Tramadol like another opiate stimulates brain opioid receptors, but it also increases brain serotonin levels. It is a medicine used to treat moderate to severe pain. It is only available with a prescription from your doctor.
Although is strong as other pain relieving medications still it can be additive for the consumer, therefore, do not take this medication for a longer period than prescribed by the doctor.
- Cause fatigue
- Loss of appetite
- Raised blood pressure
- Muscle weakness
- Sensory disturbances
What are the risks?
Although Tramadol is not as potent as other pain reliever drug like heroin, it still acts as an opiate and also has additional risks if the consumer has a history of epilepsy or taking certain antidepressants you should only take Tramadol with medical advice.

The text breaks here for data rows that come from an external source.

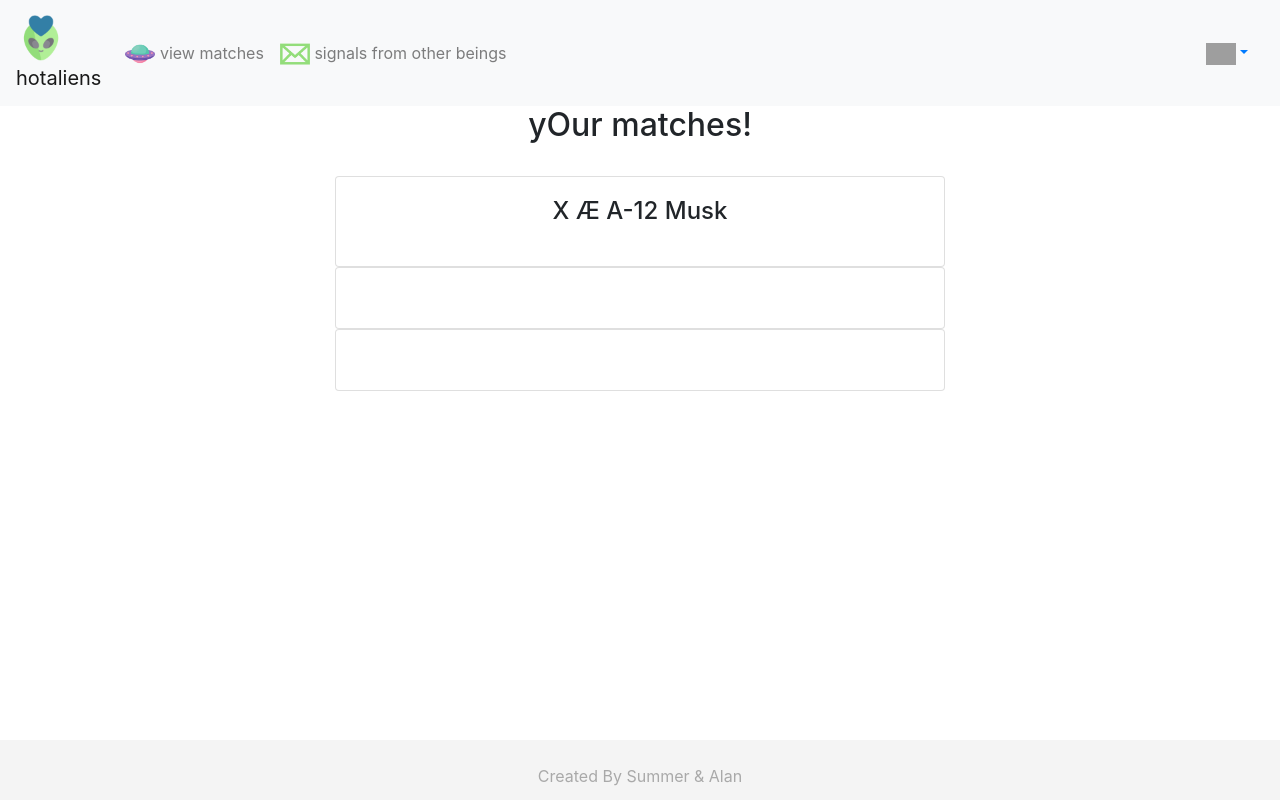
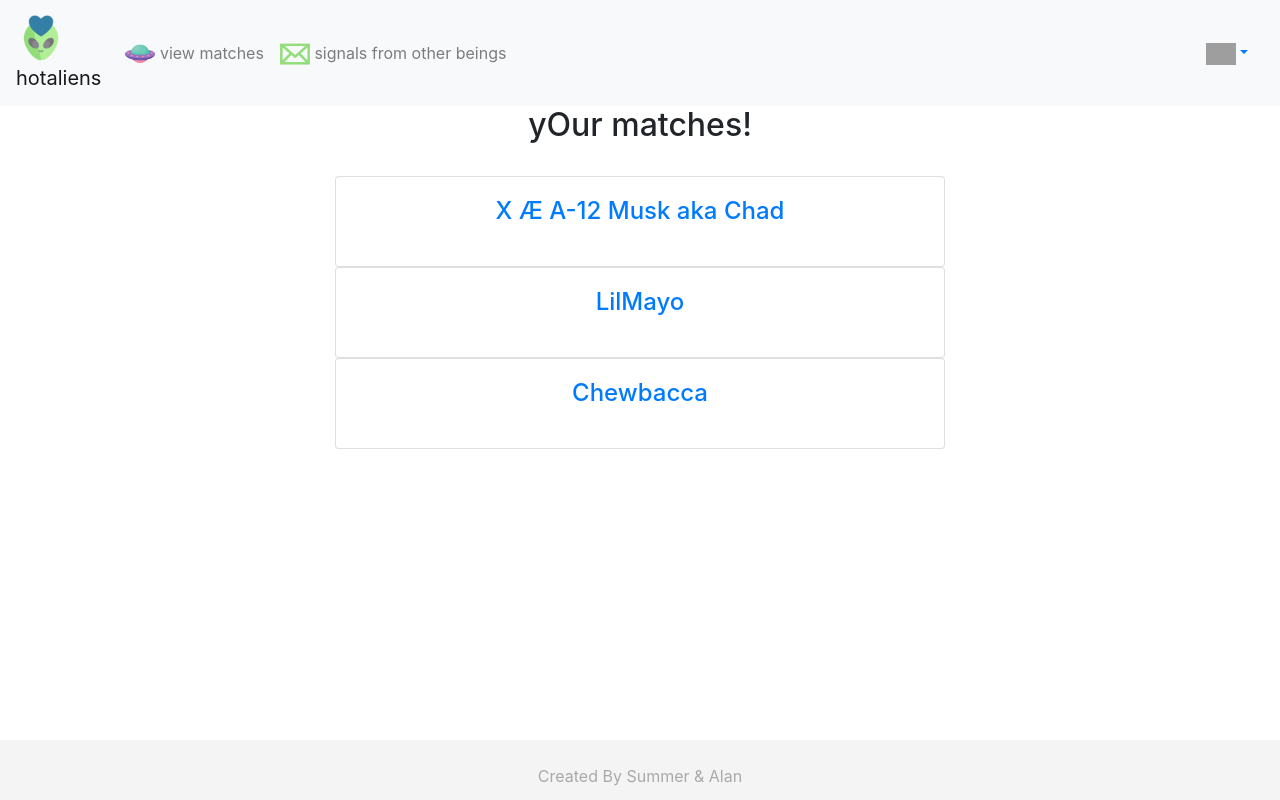
Before and after one commit to learn-academy-2020-echo/cat-tinder-frontend-alan-summer, a React (Create React App) app in the folder cat-tinder-frontend/: page /AlienIndex in a window 1280 px wide. Built offline with nearby package versions, Linux system fonts and the light colour scheme; grey boxes are pictures that could not be loaded.

Commit message:
add read functionality - index & show

```diff
--- a/cat-tinder-frontend/src/mockAlien.js
+++ b/cat-tinder-frontend/src/mockAlien.js
@@ -1,21 +1,21 @@
 let aliens = [
     {
       id: 1,
-      name: "X Æ A-12 Musk",
-      distance: 0 ,
-      enjoys: "sunshine and warm spots"
+      name: "X Æ A-12 Musk aka Chad",
+      distance: 0.0000000000001 ,
+      planet: "Area 51, Earth"
     },
     {
       id: 2,
-      name: "",
-      age: 4,
-      enjoys: "being queen of the dogs"
+      name: "LilMayo",
+      distance: 0.00001582002493716235,
+      planet: "Mars"
     },
     {
       id: 3,
-      name: "",
-      age: 1,
-      enjoys: "getting all the attention"
+      name: "Chewbacca",
+      distance: 347839744,
+      planet: "Kashyyyk"
     }
   ]
   export default aliens
--- a/cat-tinder-frontend/src/pages/AlienIndex.js
+++ b/cat-tinder-frontend/src/pages/AlienIndex.js
@@ -1,6 +1,7 @@
 import React, { Component } from 'react'
 import { Card, CardTitle, Col } from 'reactstrap'
-// import Header from '../components/Header'
+import { NavLink } from 'react-router-dom'
+
 
 
 class AlienIndex extends Component {
@@ -26,7 +27,13 @@ render()  {
                   return (
                     <Card body key={ index }>
                       <CardTitle>
-                        <h4>{ alien.name }</h4>
+                        <h4>
+                          <NavLink
+                          to={`/alienshow/${alien.id}`}
+                          >
+                          { alien.name }
+                          </NavLink>
+                        </h4>
                       </CardTitle>
                     </Card>
                   )
--- a/cat-tinder-frontend/src/pages/AlienShow.js
+++ b/cat-tinder-frontend/src/pages/AlienShow.js
@@ -1,4 +1,5 @@
 import React, { Component } from 'react'
+import { Card, CardTitle, CardText, Col } from 'reactstrap'
 
  class AlienShow extends Component {
   constructor(props) {
@@ -17,8 +18,11 @@ render()  {
     <div>
       <Col sm="6" id="show-body">
   <Card body >
-    <CardTitle>Hi, my name is  { this.props.alien.name }!</CardTitle>
-    <CardText>I am { this.props.alien.age } years old. I enjoy { this.props.alien.enjoys }.</CardText>
+    <CardTitle>my people call me<br></br><b>{ this.props.alien.name }</b></CardTitle>
+    <CardText>
+      <h3><b>{ this.props.alien.distance } lightyears away</b></h3>
+      <br></br>
+      hails from { this.props.alien.planet }.</CardText>
   </Card>
 </Col>
     </div>
```
Also changed, not shown: 1 other file (tests, documents, lock files or other folders).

Tramadol can depress breathing and may be risky for patients who have asthma and chronic diseases.
Pregnant women should not use Tramadol as it can be toxic to the developing foetus.
Tramadol and Alcohol.
Mixing Tramadol with alcohol can have serious consequences an overdose is more likely and this can lead to coma and respiratory failure leading to death.
Can you get addicted to Tramadol?
Tramadol is a habit- forming, this means over time Tramadol produces carvings and a psychological desire to keep using it. Tolerance can also build so that the users have to take more just to get the same effects or to avoid unpleasant withdrawal. Withdrawal signs are:
- Nervous tremors
- Runny nose
- Sleep disturbance
- Muscle pull
Your dose of Tramadol will depend on your level of pain and how you react to the medication. Your doctor may start at a low dose and gradually increase it to find the dose that works for you. This is a typical dosing schedule for someone just starting to take Tramadol regular-release tablets:
Your doctor will most likely start with 25 milligrams (mg) each morning.
That may increase by separate doses of 25 mg every three days to reach a maximum dose of 100 mg a day (25 mg, four times a day), depending on how much the medication is relieving your pain.
If necessary, your doctor may increase by separate doses of 50 mg every three days to reach a maximum of 200 mg a day (50 mg, four times a day).
A normal adult dose should not go above 400 mg a day.
For someone with cirrhosis (liver damage), the daily dose should not be above 100 mg in a 24-hour period.
For someone with kidney disease, the daily dose should not be above 200 mg.
For someone older than 75, the daily dose should not be above 200 mg.